### ACTIVITY
If a line in the records below contains the word "Representatives", copy it out.

### AVAILABLE RECORDS
----------------------------------------

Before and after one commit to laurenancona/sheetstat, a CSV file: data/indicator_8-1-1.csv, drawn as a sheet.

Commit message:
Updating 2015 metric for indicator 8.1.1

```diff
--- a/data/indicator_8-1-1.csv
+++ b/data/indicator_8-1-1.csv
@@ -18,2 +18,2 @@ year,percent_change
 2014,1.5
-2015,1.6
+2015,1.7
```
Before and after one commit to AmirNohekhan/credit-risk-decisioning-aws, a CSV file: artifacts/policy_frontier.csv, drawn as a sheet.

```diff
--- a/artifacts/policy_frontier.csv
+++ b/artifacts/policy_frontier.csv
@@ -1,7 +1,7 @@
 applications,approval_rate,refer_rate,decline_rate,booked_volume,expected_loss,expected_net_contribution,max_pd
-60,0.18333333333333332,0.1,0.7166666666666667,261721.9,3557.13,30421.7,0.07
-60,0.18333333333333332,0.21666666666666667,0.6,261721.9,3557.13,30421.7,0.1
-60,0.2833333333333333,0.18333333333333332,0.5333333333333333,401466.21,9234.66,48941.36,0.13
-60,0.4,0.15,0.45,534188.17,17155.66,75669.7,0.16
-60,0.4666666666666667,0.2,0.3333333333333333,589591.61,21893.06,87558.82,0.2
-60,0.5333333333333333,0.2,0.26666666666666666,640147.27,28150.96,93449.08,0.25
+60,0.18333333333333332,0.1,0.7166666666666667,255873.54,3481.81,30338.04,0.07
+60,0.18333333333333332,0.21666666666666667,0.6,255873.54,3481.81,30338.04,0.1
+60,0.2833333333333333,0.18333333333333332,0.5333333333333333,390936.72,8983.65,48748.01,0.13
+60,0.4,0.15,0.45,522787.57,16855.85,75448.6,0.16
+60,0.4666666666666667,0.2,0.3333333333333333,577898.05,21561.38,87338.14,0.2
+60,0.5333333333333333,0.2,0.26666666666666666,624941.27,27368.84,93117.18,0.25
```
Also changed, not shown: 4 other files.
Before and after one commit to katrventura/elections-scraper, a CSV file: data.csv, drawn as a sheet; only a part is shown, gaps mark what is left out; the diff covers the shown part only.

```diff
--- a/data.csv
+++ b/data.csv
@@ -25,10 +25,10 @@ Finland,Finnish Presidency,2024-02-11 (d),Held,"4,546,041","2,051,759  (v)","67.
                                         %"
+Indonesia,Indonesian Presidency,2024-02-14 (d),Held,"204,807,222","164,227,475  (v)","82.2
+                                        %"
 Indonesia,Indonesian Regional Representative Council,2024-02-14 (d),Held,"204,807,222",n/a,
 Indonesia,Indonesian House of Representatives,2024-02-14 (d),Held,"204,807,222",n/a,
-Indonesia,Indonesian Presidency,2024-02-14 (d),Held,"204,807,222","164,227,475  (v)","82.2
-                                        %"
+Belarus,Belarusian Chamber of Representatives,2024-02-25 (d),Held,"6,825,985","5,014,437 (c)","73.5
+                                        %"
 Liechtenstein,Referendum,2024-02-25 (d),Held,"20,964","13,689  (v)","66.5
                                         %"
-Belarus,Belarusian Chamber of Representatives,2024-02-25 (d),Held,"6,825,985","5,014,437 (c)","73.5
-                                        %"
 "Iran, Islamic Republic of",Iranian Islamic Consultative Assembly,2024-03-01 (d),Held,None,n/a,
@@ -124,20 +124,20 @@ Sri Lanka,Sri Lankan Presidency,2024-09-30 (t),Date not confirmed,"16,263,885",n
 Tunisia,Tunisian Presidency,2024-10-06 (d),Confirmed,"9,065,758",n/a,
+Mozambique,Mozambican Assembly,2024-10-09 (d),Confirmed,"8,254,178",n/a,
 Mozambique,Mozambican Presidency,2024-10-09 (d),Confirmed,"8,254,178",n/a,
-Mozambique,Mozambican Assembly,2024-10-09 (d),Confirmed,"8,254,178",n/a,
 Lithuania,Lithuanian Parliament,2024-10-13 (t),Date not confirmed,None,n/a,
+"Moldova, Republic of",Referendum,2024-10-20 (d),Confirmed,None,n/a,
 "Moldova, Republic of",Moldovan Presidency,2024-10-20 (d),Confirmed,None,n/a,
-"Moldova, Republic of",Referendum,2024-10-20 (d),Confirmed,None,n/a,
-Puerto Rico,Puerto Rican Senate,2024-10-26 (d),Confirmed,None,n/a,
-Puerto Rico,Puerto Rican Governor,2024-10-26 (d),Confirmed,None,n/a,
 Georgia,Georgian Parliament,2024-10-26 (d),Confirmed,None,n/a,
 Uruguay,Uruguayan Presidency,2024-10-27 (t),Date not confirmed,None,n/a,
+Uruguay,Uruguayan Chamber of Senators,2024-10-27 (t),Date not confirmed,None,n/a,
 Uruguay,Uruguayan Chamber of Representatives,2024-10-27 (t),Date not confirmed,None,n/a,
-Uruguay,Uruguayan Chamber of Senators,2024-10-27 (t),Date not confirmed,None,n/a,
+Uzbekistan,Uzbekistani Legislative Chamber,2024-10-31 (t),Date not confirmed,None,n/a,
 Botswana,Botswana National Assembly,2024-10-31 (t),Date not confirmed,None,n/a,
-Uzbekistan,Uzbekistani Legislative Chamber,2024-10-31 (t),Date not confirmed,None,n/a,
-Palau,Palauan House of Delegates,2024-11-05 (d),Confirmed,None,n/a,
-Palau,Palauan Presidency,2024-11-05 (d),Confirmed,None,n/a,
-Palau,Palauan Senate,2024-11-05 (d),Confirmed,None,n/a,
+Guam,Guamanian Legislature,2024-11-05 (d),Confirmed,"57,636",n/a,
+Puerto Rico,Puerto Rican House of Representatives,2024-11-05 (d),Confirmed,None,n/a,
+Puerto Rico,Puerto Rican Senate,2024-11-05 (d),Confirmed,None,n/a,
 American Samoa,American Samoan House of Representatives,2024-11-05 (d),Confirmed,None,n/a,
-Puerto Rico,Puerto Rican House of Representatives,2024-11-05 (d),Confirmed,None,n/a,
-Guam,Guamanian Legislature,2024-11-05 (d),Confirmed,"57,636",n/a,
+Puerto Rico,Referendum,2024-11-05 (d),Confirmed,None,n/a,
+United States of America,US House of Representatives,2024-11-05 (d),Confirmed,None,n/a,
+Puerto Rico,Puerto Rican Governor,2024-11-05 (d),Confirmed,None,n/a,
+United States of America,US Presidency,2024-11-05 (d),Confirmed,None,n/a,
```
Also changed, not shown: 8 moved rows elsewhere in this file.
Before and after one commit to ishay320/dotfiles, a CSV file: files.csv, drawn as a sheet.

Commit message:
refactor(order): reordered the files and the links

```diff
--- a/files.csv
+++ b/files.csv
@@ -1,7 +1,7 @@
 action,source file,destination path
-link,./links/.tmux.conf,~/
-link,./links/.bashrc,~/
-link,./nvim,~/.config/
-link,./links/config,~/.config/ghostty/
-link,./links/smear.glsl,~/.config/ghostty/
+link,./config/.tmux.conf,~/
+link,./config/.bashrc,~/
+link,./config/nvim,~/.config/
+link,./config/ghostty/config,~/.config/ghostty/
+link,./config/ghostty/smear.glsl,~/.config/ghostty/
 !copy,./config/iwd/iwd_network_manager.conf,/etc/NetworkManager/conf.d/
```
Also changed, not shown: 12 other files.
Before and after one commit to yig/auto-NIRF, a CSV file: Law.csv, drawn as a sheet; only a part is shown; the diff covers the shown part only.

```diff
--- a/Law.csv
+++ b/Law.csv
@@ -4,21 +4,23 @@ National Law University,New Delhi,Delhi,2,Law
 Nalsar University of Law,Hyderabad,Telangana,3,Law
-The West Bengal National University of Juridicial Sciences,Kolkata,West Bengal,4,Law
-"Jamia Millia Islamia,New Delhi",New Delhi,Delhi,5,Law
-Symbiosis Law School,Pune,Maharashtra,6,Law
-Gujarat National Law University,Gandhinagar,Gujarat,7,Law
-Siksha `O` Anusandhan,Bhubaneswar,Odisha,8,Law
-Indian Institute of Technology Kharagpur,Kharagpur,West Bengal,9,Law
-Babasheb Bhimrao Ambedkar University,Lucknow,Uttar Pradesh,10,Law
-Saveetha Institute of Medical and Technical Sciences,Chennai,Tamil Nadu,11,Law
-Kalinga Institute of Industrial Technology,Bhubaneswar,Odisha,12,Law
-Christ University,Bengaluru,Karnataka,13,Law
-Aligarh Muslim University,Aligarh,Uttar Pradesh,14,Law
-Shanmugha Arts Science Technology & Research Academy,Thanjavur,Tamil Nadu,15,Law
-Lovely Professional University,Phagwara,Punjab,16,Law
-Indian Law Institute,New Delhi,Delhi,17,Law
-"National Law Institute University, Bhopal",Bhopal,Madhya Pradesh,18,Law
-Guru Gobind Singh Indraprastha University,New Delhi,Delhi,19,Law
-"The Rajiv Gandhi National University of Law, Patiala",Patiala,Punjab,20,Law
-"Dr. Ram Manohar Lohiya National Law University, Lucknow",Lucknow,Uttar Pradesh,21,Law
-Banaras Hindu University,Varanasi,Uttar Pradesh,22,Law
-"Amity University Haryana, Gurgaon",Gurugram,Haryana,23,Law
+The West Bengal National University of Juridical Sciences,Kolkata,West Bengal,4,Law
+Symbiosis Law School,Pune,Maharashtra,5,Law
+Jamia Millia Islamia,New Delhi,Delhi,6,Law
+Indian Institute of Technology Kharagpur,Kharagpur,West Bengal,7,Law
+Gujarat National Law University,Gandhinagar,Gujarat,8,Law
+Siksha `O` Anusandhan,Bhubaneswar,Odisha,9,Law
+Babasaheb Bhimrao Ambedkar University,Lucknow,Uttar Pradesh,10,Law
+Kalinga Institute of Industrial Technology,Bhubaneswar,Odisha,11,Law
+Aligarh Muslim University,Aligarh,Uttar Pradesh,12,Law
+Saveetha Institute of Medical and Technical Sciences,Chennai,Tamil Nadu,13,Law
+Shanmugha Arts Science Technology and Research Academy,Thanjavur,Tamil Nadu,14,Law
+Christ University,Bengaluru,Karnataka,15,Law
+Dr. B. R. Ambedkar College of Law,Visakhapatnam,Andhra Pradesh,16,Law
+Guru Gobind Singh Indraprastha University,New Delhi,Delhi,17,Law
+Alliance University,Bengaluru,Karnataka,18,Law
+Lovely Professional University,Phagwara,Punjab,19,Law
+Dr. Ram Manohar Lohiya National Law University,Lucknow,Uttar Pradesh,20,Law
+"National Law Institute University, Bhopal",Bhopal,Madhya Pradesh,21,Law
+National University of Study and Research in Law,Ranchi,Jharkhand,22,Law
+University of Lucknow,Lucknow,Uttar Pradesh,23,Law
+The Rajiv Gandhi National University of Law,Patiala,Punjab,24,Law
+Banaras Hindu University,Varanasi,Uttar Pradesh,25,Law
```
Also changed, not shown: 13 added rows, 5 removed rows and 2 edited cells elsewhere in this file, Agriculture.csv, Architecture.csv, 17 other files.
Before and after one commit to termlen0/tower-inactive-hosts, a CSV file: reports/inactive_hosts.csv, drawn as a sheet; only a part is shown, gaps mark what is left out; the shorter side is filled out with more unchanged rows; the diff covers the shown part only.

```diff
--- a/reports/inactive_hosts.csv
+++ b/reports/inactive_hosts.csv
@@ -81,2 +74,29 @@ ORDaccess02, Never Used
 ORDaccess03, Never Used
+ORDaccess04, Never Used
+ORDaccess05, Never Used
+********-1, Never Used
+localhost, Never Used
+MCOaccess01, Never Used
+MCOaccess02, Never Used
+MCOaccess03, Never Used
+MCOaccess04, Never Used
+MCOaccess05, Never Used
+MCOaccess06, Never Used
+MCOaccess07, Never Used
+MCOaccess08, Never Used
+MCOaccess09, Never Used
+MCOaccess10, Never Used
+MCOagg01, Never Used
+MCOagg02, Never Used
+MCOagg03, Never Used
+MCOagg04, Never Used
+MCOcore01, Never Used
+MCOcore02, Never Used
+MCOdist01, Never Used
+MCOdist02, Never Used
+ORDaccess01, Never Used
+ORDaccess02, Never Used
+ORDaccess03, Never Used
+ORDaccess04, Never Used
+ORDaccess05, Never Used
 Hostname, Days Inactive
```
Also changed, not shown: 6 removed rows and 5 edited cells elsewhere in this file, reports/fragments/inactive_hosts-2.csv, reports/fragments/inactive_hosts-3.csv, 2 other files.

----------------------------------------

### FINISHED TASK
 Indonesia,Indonesian House of Representatives,2024-02-14 (d),Held,"204,807,222",n/a,
+Belarus,Belarusian Chamber of Representatives,2024-02-25 (d),Held,"6,825,985","5,014,437 (c)","73.5
-Belarus,Belarusian Chamber of Representatives,2024-02-25 (d),Held,"6,825,985","5,014,437 (c)","73.5
 Uruguay,Uruguayan Chamber of Representatives,2024-10-27 (t),Date not confirmed,None,n/a,
+Puerto Rico,Puerto Rican House of Representatives,2024-11-05 (d),Confirmed,None,n/a,
 American Samoa,American Samoan House of Representatives,2024-11-05 (d),Confirmed,None,n/a,
-Puerto Rico,Puerto Rican House of Representatives,2024-11-05 (d),Confirmed,None,n/a,
+United States of America,US House of Representatives,2024-11-05 (d),Confirmed,None,n/a,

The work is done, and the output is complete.